== Segment start ==

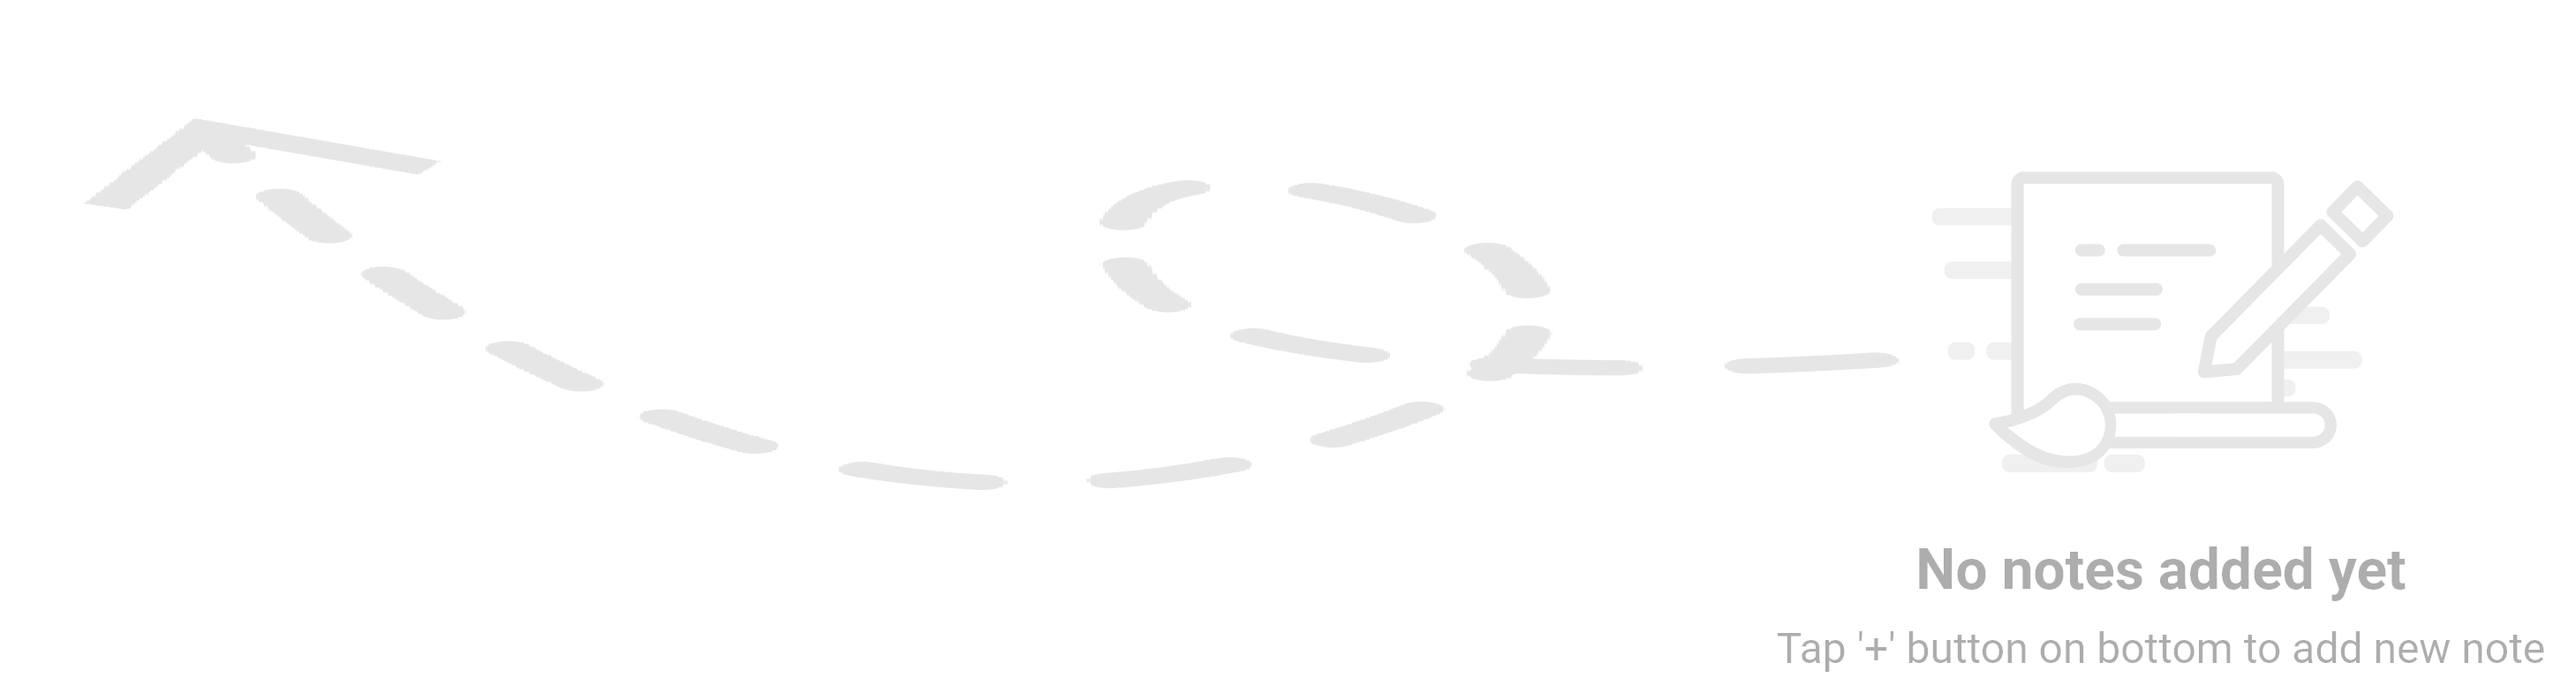
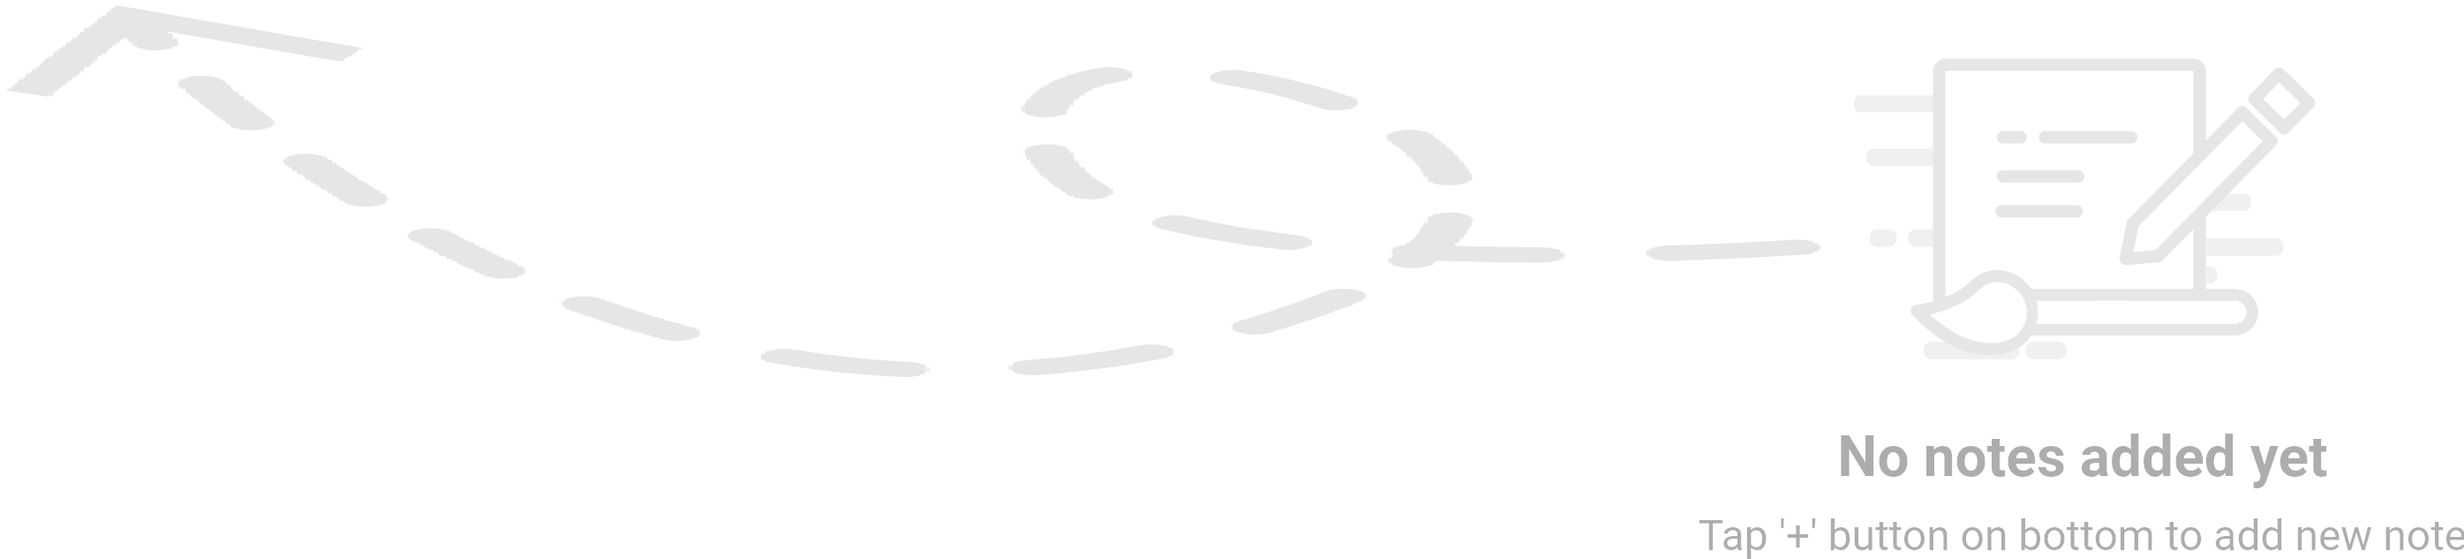
add a note image  added

diff --git a/src/components/Notes.js b/src/components/Notes.js
@@ -8,6 +8,7 @@ import { useNavigate } from "react-router-dom";
 
 const Notes = () => {
     const [note, setNote] = useState({ id: "", title: "", description: "", tag: "" });
+    const [addNoteImg, setAddNoteImg] = useState(false);
 
     const context = useContext(noteContext);
     const { notes, setNotes, fetchNotes, editNote, totalNotes } = context;
@@ -19,6 +20,8 @@ const Notes = () => {
 
 
     const refClose = useRef(null);
+
+
     useEffect(() => {
         if (localStorage.getItem("token")) {
             fetchNotes();
@@ -26,9 +29,80 @@ const Notes = () => {
         else {
             navigate("/login");
         }
-        // eslint-disable-next-line
-    }, [])
 
+
+
+        const updateImageMargin = () => {
+            const m1 = getComputedStyle(document.getElementsByClassName("container")[0]).marginLeft;
+            const m2 = document.getElementsByClassName("card")[0].offsetWidth / 2;
+            const img = document.getElementById("add_note_img");
+
+            img.style.marginLeft = parseInt(m1) + m2 + "px";
+        };
+
+        // Initial image margin setup
+        updateImageMargin();
+
+        // Attach the listener for window resize to update the image margin
+        window.addEventListener("resize", updateImageMargin);
+
+        // Clean up the event listener when the component unmounts
+        return () => {
+            window.removeEventListener("resize", updateImageMargin);
+        };
+        // eslint-disable-next-line
+    }, []);
+
+
+    useEffect(() => {
+        if (!addNoteImg) {
+            const root = document.getElementById("root");
+            const img = document.createElement("img");
+            img.src = require("./add_notes.png");
+            img.setAttribute("id", "add_note_img");
+
+            // const container = 
+
+
+            img.style.width = "40vw";
+            img.style.height = "40vh";
+            img.style.position = "absoolute";
+
+            root.appendChild(img);
+            setAddNoteImg(true);
+        }
+    }, [addNoteImg]);
+
+    useEffect(() => {
+        // const m1 = getComputedStyle(document.getElementsByClassName("container")[0]).marginLeft;
+        // const m2 = document.getElementsByClassName("card")[0].offsetWidth / 2;
+        // const img = document.getElementById("add_note_img");
+
+        // img.style.marginLeft = parseInt(m1) + m2 + "px";
+
+
+        const updateImageMargin = () => {
+            const m1 = getComputedStyle(document.getElementsByClassName("container")[0]).marginLeft;
+            const m2 = document.getElementsByClassName("card")[0].offsetWidth / 2;
+            const img = document.getElementById("add_note_img");
+
+            img.style.marginLeft = parseInt(m1) + m2 + "px";
+        };
+
+        // Initial image margin setup
+        updateImageMargin();
+
+        // Attach the listener for window resize to update the image margin
+        window.addEventListener("resize", updateImageMargin);
+
+        // Clean up the event listener when the component unmounts
+        return () => {
+            window.removeEventListener("resize", updateImageMargin);
+        };
+        // eslint-disable-next-line
+
+
+    }, []);
 
 
     const updateNote = (current_note) => {
@@ -72,10 +146,17 @@ const Notes = () => {
     }
 
     useEffect(() => {
+
+        const img = document.getElementById("add_note_img");
+
+
         const index = notes.length;
         const addNoteButton = document.getElementById("addNoteButton");
+        // const img = document.getElementById("add_note_img");
 
         if (index > 0) {
+
+            img.style.display = "none";
             const notesEle = document.getElementById("notes");
             const lastNote = notesEle.children[index - 1].firstElementChild;
             const height = lastNote.offsetHeight;
@@ -84,24 +165,24 @@ const Notes = () => {
 
             lastEle.style.maxHeight = height + "px";
 
-
             addNoteButton.children[0].style.height = 0.8 * height + "px";
         }
 
         else {
+            // <img src={require("./add_notes.png")} style={{ width: "40vw", height: "40vh", marginLeft: "7%" }} alt="" id='add_note_img' />
+
             addNoteButton.style.width = '10vw';
             const Card = document.getElementsByClassName("card")[0];
             Card.style.width = 'fit-content';
 
+            img.style.display = "block";
+
         }
     }, [notes]);
-
 
     return (
         <>
             <div className="container">
-
-
 
                 {/* Uncomment for old view --> */}
                 {/* <AddNote /> */}
@@ -168,8 +249,7 @@ const Notes = () => {
                     </div>
 
                 </div>
-                <img src={require("./add_a_note.png")} width={"100vw"} alt="" />
-
+                {/* <img src={require("./add_notes.png")} style={{ width: "40vw", height: "40vh", marginLeft: "7%" }} alt="" id='add_note_img' /> */}
 
             </div >
         </>

diff --git a/public/index.html b/public/index.html
@@ -28,7 +28,7 @@
 
   <script src="https://cdn.jsdelivr.net/npm/bootstrap@5.3.1/dist/js/bootstrap.bundle.min.js"
     integrity="sha384-HwwvtgBNo3bZJJLYd8oVXjrBZt8cqVSpeBNS5n7C8IVInixGAoxmnlMuBnhbgrkm"
-    crossorigin="anonymous"></script> 
+    crossorigin="anonymous"></script>
 </body>
 
 </html>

== Segment end ==

Reproduce each line of the records in which the word "marginLeft" appears.

+            const m1 = getComputedStyle(document.getElementsByClassName("container")[0]).marginLeft;
+            img.style.marginLeft = parseInt(m1) + m2 + "px";
+        // const m1 = getComputedStyle(document.getElementsByClassName("container")[0]).marginLeft;
+        // img.style.marginLeft = parseInt(m1) + m2 + "px";
+            const m1 = getComputedStyle(document.getElementsByClassName("container")[0]).marginLeft;
+            img.style.marginLeft = parseInt(m1) + m2 + "px";
+            // <img src={require("./add_notes.png")} style={{ width: "40vw", height: "40vh", marginLeft: "7%" }} alt="" id='add_note_img' />
+                {/* <img src={require("./add_notes.png")} style={{ width: "40vw", height: "40vh", marginLeft: "7%" }} alt="" id='add_note_img' /> */}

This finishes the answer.